§ EXERCISE GOAL: Copy out the entries below exactly as they stand, but only from the line containing "0)).multiplyScalar(1 / crew.length);" through the line containing "const syncLogin = ()".

Content revision data
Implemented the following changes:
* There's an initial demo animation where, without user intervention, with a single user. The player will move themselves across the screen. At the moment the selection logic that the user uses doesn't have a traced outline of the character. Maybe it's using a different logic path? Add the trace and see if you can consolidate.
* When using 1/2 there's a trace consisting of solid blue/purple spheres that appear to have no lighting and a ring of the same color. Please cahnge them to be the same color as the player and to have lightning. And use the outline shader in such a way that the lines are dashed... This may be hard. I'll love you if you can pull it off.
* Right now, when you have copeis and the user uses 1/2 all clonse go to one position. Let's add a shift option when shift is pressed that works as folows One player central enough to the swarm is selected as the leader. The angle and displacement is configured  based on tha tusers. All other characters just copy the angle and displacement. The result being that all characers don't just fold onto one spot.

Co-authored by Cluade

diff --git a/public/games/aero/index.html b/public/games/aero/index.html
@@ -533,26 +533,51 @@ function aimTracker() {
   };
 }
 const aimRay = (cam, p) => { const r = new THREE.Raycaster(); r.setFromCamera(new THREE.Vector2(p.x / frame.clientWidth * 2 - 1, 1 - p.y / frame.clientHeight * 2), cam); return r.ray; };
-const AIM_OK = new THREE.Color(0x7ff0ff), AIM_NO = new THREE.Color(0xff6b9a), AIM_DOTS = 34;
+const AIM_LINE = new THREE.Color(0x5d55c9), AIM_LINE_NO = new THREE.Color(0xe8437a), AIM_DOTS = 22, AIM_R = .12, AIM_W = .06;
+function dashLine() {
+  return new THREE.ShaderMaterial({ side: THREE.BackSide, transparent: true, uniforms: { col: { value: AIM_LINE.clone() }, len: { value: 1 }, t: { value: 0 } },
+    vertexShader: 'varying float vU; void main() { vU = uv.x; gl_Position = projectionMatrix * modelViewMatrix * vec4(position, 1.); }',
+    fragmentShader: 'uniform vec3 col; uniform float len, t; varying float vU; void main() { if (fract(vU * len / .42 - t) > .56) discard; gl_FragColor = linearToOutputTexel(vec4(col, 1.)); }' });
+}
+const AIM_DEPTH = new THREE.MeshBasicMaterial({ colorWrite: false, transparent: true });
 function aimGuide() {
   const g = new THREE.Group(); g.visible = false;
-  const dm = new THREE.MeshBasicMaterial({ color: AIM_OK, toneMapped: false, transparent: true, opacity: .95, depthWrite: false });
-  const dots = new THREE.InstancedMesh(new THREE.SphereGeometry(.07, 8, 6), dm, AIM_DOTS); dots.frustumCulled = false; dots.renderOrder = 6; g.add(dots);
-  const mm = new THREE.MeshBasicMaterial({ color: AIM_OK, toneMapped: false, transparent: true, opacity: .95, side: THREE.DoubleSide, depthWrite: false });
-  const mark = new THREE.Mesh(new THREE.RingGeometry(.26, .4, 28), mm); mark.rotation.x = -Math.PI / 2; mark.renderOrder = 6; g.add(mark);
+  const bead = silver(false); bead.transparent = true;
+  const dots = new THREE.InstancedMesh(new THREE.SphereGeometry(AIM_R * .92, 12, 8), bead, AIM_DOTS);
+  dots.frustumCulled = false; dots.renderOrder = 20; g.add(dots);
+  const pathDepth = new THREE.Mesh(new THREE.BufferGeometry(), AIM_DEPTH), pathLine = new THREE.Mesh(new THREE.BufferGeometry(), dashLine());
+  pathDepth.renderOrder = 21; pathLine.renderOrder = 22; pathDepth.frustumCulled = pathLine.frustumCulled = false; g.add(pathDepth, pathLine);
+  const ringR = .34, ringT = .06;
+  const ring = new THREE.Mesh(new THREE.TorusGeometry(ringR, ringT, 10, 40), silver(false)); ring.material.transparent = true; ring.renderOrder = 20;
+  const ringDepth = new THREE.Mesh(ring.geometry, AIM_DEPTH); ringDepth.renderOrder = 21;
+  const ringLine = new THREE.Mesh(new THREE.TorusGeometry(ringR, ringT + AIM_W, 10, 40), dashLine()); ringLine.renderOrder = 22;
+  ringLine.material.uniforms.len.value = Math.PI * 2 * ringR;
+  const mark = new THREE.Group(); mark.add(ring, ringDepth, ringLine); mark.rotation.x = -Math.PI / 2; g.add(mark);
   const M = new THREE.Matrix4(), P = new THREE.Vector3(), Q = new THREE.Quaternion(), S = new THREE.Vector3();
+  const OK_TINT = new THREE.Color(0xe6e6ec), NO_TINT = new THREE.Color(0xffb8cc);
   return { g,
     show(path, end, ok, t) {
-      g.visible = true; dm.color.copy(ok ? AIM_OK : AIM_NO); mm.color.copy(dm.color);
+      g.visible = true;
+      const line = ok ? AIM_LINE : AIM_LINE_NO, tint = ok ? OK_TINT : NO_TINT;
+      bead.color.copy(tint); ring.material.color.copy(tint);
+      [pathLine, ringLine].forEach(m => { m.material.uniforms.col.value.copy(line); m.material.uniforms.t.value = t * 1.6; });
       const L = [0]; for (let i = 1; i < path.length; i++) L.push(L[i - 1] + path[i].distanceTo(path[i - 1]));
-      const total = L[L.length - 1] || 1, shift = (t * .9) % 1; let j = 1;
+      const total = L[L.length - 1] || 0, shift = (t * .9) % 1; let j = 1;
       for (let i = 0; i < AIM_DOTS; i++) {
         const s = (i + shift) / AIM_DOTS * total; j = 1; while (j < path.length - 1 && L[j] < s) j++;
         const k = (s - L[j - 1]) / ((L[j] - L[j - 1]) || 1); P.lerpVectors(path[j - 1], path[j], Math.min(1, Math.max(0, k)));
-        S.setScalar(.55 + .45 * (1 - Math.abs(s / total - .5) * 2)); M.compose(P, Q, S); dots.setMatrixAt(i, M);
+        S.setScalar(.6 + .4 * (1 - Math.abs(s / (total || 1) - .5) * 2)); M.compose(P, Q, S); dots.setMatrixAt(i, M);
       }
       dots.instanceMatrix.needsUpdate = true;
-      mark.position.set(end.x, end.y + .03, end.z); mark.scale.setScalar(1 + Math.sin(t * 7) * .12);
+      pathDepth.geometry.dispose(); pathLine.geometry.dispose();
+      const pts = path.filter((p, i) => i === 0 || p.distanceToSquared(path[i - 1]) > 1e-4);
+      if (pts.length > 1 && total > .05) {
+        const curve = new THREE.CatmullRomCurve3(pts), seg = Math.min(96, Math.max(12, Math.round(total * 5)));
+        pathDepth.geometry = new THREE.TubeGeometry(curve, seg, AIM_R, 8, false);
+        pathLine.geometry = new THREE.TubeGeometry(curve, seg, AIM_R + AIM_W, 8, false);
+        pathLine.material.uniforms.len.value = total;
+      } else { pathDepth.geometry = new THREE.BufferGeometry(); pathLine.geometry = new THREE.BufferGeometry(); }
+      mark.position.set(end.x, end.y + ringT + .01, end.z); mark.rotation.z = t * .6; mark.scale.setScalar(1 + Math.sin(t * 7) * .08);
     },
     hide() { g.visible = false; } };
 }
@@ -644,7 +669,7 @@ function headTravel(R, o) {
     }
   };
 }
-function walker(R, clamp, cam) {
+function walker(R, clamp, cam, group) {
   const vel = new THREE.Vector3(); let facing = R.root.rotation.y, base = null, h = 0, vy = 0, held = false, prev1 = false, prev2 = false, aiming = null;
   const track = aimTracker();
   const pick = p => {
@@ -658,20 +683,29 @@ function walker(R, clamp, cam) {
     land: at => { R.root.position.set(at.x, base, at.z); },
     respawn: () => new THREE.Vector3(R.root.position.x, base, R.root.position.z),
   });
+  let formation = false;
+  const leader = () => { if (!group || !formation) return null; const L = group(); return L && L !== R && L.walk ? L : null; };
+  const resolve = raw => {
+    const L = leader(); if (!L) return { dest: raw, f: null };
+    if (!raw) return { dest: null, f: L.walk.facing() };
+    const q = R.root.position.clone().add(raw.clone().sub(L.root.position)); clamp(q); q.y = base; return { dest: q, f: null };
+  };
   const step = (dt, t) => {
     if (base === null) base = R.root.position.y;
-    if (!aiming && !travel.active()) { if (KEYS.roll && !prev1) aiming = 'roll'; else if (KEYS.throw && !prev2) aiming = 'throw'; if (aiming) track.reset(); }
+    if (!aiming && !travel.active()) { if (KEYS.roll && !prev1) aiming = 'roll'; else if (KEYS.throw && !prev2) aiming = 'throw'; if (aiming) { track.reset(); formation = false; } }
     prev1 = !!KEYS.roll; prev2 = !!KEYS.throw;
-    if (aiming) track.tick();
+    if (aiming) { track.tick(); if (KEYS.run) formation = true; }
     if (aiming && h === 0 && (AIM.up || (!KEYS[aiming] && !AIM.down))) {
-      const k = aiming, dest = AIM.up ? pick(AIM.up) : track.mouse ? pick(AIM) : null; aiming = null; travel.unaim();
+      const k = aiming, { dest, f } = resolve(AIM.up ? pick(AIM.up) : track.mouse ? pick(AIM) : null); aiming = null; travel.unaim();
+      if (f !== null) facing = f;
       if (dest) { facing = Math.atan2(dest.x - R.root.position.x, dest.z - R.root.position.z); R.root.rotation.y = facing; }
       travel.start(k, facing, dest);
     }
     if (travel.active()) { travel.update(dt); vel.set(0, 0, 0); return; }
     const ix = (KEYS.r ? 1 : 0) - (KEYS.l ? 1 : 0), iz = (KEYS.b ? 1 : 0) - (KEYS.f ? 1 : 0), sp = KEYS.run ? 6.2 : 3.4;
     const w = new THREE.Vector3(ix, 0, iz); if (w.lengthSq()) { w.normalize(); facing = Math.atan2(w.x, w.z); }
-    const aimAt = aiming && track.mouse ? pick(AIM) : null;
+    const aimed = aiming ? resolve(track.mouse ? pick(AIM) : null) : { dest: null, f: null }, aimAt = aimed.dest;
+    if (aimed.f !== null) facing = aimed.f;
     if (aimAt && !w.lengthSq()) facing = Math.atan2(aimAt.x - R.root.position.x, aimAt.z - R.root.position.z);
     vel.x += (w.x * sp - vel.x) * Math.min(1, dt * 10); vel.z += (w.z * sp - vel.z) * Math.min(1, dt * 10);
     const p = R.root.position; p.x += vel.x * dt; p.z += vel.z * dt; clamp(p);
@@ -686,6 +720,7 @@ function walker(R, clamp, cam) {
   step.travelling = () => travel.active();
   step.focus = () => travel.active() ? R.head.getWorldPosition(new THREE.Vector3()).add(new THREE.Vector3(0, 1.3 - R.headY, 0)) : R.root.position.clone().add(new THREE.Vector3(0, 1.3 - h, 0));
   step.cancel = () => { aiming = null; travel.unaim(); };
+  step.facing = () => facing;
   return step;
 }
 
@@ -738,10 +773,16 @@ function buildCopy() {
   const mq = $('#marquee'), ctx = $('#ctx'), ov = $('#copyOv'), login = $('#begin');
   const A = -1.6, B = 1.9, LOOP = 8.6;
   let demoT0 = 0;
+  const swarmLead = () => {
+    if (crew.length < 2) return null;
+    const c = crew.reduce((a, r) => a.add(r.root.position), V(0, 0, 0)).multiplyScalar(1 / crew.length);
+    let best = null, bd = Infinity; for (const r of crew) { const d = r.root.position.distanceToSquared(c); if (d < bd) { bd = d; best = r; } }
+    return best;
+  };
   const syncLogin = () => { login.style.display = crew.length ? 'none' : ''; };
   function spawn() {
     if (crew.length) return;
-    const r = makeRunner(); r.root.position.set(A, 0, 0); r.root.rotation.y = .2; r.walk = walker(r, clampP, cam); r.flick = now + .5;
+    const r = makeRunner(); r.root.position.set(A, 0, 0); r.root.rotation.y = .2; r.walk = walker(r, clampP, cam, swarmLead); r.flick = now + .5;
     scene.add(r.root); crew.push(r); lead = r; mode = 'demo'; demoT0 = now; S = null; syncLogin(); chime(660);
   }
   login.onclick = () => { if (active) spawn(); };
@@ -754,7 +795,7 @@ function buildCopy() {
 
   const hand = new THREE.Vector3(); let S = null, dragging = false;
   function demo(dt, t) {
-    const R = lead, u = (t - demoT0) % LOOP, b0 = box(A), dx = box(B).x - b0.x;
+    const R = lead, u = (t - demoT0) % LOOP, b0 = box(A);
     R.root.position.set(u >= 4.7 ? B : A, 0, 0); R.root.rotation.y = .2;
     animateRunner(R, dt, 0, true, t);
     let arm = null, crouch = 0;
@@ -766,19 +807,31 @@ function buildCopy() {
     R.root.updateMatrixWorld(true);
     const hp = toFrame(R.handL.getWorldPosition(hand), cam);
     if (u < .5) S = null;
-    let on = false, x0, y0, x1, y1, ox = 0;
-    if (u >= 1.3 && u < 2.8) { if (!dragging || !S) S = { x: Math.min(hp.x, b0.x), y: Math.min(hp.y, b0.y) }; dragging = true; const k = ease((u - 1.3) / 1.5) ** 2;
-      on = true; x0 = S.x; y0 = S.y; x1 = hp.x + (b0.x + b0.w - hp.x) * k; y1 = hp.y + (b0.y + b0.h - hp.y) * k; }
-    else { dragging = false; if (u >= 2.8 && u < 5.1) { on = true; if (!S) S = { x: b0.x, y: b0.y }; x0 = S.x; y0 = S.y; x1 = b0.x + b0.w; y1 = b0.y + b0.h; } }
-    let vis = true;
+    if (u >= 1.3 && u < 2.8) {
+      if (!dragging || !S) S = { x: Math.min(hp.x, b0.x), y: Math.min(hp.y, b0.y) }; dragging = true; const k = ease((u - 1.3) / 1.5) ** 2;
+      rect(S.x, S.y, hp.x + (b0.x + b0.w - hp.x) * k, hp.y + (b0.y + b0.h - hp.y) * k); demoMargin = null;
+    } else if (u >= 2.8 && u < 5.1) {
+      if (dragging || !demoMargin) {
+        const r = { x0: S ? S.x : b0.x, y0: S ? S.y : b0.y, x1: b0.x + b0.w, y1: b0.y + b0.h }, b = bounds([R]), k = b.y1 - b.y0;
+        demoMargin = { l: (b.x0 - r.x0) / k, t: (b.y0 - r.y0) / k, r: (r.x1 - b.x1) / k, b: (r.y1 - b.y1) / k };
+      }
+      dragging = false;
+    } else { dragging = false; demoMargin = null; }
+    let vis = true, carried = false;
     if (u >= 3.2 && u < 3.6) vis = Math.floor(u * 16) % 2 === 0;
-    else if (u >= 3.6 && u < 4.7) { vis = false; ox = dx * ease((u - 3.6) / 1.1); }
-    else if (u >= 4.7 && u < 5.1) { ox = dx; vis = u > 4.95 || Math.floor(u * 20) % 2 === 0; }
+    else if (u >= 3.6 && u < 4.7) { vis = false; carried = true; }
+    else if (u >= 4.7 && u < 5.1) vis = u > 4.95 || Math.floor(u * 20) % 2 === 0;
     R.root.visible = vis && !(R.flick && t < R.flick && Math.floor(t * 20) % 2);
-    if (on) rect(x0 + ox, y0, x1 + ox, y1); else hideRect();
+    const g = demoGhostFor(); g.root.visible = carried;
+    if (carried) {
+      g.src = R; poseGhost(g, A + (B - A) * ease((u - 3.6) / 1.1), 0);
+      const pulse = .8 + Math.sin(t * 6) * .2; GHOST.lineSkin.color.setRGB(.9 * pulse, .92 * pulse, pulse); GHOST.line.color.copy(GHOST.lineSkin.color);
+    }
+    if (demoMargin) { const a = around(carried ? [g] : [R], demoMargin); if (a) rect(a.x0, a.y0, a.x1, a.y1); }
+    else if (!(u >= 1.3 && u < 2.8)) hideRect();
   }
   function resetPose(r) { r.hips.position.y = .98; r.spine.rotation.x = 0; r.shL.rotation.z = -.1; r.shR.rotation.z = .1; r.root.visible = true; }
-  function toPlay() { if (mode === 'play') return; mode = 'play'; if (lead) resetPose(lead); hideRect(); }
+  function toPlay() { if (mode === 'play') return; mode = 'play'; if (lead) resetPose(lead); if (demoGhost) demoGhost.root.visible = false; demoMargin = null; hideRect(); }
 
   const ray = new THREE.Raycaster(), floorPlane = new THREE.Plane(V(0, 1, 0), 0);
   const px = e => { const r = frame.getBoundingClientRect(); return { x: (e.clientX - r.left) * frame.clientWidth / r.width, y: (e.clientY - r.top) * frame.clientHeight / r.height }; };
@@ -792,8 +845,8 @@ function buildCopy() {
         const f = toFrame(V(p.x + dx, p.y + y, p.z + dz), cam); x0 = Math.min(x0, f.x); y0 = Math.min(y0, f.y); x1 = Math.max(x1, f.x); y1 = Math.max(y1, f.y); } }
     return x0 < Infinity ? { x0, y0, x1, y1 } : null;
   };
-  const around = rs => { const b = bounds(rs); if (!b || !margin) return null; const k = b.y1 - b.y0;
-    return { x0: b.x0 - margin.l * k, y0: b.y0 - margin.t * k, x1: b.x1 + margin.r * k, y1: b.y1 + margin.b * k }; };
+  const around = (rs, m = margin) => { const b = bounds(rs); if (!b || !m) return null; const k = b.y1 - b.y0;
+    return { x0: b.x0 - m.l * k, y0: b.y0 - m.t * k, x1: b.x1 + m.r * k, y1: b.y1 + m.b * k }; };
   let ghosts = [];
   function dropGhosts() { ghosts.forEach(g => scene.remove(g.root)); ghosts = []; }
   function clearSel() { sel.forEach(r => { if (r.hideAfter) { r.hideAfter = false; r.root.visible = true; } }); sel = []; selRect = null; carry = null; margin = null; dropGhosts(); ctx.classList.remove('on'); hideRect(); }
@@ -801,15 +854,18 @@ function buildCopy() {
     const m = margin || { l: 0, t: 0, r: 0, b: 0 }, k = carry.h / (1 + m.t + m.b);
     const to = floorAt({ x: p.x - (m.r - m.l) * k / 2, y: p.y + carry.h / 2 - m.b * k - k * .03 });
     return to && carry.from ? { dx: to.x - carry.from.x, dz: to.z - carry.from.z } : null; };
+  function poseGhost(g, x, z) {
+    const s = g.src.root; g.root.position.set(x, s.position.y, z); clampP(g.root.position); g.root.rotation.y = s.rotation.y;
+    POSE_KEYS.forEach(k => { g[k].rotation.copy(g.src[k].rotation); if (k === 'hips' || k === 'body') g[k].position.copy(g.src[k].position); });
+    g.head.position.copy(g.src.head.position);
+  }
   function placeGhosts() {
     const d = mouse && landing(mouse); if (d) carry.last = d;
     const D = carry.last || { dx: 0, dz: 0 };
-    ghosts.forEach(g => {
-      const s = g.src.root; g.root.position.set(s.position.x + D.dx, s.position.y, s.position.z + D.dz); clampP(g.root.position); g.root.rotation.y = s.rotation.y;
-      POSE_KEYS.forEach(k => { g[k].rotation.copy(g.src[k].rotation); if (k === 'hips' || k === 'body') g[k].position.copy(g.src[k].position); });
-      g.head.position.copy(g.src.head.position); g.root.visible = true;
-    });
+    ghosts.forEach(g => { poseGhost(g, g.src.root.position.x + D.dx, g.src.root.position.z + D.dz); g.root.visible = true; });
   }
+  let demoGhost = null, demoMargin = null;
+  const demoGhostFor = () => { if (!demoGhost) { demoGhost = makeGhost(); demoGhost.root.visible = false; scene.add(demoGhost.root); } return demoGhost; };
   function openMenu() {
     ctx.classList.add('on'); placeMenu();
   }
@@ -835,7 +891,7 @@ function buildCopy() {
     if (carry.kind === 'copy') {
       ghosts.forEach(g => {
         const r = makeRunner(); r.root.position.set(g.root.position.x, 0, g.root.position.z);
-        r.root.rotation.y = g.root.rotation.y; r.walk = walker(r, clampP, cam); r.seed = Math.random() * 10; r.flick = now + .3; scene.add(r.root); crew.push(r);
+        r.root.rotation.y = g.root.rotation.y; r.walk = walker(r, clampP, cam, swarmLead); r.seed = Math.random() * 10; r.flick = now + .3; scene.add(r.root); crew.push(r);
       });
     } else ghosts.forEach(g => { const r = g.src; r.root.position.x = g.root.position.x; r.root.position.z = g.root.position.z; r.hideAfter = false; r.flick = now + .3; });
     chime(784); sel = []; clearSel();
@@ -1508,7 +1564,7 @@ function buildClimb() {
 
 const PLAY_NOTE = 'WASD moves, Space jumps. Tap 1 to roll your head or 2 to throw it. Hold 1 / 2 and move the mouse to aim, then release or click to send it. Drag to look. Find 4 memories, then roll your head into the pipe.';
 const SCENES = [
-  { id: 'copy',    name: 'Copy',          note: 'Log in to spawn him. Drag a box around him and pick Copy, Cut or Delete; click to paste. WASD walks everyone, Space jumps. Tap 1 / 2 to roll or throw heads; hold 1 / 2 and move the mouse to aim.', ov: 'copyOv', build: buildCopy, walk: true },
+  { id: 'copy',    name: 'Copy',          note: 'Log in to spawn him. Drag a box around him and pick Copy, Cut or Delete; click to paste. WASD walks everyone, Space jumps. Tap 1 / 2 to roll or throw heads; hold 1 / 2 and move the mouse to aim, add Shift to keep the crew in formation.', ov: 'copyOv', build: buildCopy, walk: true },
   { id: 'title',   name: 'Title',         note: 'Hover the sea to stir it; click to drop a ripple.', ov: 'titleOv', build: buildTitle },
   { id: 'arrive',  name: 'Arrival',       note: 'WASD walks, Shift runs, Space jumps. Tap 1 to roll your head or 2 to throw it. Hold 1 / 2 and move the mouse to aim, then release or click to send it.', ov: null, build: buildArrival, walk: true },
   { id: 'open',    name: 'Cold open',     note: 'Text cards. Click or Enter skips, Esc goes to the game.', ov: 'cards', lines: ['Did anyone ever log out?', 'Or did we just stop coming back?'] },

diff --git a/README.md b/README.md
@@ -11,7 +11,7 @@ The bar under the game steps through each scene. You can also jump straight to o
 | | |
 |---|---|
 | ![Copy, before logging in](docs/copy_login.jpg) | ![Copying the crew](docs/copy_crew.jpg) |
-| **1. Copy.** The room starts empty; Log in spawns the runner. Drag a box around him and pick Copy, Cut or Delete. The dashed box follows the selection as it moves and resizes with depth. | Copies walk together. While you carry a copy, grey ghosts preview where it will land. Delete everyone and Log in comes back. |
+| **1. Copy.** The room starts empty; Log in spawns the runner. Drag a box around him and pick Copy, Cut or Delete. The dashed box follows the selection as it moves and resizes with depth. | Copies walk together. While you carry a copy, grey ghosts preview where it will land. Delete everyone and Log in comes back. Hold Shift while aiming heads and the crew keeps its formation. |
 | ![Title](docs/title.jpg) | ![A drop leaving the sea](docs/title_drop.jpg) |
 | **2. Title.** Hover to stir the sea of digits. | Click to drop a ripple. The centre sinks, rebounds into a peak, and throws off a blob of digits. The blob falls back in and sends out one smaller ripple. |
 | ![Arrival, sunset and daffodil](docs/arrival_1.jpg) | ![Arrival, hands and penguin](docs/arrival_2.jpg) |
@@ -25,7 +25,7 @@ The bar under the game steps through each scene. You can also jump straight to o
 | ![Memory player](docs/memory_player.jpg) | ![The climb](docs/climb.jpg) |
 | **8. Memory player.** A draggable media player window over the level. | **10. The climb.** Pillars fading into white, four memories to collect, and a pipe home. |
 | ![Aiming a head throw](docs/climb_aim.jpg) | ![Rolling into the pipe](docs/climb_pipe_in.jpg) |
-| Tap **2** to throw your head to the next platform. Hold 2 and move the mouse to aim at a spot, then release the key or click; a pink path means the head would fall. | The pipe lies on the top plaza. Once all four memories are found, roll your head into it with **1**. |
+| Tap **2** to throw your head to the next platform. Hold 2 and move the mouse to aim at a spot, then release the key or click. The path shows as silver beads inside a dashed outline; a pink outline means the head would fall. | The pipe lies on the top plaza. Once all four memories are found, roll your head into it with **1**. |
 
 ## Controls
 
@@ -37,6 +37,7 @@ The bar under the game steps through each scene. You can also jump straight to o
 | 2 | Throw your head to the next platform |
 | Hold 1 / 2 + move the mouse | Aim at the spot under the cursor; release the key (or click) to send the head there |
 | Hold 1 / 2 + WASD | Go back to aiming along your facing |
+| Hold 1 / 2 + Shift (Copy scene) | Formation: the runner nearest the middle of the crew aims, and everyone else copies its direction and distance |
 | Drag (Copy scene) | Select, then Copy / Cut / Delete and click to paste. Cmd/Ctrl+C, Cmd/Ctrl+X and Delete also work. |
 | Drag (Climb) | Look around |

§ OUTPUT:
+    const c = crew.reduce((a, r) => a.add(r.root.position), V(0, 0, 0)).multiplyScalar(1 / crew.length);
+    let best = null, bd = Infinity; for (const r of crew) { const d = r.root.position.distanceToSquared(c); if (d < bd) { bd = d; best = r; } }
+    return best;
+  };
   const syncLogin = () => { login.style.display = crew.length ? 'none' : ''; };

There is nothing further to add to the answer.